As someone who grew up in Russia and spent much of her life there, I can say that the people have a contradictory relationship with the season, especially in regards to their interactions with winter and the influence it has on their lives.

The winter is penetratingly, bitingly, shockingly cold. But underneath this sharp surprise lies a familiar white blankness; the season offers its customary joys of winter activities—skiing, skating, snowball fights, ice-water swimming…

While the clamping cold fetters the rivers and freezes the very earth, it also offers the possibility to lay ice-roads [temporary roads laid over deeply frozen permafrost areas, which in the summer become marshy and practically unpassable] and thus link disparate small settlements across the great North. This is essential for creating infrastructure and communications—even if only for a moment—between remote areas.

And less practically, but just as importantly: there is no aesthetic like the Russian winter. Yes, it can be grey and dull at times, but at its height, it completely reconfigures the environment. The universal white cover fills the land with a pure, magical beauty, full of dignity and mystery.

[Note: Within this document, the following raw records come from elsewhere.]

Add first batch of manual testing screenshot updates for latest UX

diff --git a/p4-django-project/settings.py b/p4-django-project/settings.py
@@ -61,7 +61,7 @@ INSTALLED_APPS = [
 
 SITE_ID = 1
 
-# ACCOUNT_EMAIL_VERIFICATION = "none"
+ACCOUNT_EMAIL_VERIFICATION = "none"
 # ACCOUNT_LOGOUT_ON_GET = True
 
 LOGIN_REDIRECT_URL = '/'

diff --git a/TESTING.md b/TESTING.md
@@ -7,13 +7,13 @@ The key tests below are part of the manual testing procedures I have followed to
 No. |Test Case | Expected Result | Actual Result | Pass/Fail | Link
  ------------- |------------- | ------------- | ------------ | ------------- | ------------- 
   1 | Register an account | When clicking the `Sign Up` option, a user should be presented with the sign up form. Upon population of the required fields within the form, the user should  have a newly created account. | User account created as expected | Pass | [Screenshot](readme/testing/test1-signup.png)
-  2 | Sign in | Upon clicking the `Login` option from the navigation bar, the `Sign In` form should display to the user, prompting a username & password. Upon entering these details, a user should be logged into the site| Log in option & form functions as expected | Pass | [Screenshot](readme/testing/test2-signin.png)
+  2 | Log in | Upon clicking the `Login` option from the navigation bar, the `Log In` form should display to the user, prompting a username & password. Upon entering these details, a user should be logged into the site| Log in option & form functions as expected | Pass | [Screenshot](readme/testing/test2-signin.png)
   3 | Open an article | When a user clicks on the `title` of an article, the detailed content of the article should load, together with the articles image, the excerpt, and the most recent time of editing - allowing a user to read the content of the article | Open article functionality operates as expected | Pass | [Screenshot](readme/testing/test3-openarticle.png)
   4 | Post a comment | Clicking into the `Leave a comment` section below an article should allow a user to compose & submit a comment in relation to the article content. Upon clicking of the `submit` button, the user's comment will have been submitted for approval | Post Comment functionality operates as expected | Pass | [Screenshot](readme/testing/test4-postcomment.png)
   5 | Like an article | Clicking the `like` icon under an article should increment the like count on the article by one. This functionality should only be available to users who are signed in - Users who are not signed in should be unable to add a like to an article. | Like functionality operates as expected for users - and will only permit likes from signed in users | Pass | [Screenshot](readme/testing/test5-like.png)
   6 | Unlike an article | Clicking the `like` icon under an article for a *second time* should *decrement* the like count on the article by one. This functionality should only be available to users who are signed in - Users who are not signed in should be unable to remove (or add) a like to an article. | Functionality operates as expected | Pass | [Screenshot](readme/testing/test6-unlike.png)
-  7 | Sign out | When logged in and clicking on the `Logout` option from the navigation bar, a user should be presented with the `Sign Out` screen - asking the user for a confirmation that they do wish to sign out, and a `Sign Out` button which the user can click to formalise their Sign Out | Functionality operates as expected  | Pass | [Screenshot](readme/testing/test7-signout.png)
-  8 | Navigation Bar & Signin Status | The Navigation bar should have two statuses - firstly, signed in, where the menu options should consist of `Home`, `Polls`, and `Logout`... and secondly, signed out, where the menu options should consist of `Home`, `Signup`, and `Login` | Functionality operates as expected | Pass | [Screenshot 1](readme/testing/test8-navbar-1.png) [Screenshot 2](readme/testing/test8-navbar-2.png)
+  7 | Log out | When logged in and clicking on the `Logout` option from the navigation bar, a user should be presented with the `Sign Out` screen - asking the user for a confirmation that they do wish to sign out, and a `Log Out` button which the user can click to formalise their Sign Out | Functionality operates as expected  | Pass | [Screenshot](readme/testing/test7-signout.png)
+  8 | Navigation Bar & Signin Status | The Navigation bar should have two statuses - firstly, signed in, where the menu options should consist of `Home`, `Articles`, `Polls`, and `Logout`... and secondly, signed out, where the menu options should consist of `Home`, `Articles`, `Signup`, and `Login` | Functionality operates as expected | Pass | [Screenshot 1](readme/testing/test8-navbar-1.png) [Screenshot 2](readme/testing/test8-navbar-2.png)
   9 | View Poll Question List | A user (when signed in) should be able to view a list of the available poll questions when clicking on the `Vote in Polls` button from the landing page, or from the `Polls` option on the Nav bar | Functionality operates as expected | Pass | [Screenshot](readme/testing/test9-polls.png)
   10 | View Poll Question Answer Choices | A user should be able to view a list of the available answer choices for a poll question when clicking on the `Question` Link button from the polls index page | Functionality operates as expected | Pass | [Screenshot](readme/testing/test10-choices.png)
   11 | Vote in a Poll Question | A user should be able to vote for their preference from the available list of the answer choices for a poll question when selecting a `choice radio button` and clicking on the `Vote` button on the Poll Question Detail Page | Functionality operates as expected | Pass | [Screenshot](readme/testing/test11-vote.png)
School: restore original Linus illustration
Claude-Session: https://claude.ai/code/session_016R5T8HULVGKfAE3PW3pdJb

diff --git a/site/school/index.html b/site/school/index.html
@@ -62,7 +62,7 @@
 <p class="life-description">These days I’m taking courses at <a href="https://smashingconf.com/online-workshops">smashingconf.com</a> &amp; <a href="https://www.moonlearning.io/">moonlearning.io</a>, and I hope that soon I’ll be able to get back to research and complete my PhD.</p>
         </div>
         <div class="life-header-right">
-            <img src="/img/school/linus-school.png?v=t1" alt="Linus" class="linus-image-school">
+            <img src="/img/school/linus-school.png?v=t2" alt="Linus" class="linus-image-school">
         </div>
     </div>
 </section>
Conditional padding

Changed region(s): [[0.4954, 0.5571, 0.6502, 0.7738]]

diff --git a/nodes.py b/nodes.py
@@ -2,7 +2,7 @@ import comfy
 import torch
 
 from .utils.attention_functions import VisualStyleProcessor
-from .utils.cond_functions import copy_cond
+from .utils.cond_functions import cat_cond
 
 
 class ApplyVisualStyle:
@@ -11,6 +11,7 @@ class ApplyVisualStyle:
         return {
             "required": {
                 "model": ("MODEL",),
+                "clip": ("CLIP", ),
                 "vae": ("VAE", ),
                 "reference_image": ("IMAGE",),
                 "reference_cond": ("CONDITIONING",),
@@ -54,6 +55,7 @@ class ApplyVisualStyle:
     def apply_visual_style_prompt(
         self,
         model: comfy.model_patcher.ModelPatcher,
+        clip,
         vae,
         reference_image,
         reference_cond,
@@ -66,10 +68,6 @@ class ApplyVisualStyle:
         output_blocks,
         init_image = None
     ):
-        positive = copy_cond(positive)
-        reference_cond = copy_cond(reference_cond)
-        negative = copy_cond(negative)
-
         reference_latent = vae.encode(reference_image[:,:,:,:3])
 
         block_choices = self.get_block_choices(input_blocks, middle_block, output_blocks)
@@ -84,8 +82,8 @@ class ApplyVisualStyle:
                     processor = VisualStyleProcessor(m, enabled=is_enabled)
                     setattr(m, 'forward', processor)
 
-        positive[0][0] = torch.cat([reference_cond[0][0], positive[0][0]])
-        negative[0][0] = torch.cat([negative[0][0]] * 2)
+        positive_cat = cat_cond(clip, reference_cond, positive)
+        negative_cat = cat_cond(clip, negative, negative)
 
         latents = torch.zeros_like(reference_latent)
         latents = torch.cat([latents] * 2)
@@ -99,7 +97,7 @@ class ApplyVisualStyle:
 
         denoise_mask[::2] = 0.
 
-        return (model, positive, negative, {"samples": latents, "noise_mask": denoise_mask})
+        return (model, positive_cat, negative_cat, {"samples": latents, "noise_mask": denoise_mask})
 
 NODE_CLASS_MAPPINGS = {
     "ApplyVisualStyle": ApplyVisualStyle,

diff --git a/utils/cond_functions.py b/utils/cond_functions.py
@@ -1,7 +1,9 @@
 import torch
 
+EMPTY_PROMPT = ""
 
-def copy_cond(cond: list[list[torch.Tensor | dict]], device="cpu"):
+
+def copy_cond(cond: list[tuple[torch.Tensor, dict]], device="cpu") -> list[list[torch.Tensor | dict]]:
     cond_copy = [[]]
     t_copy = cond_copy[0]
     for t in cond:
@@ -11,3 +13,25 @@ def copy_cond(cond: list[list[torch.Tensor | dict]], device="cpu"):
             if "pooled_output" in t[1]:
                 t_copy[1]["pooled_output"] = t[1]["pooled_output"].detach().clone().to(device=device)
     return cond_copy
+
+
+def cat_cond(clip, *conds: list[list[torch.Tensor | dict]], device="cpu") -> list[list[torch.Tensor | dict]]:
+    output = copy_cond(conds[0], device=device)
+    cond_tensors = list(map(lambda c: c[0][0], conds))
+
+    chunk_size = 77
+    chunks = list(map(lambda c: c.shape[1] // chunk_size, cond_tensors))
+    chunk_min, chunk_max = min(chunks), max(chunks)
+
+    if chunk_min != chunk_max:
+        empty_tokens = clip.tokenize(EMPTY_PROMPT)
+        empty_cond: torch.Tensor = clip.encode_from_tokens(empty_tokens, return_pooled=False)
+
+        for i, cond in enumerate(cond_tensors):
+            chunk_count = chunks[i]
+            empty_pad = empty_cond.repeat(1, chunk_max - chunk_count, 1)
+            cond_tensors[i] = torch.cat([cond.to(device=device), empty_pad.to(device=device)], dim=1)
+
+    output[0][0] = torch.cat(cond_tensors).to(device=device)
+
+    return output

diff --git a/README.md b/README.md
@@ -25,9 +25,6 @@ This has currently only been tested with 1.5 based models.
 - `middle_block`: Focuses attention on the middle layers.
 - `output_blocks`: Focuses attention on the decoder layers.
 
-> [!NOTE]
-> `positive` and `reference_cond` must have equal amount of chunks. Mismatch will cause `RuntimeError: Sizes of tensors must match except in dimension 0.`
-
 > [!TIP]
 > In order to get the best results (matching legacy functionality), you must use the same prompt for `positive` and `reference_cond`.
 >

According to an old saying, truth, in reality, is white, sparkling, frosty cold, silent and endless: something like the boundless Siberian tundra landscape.

Elena Chernyshova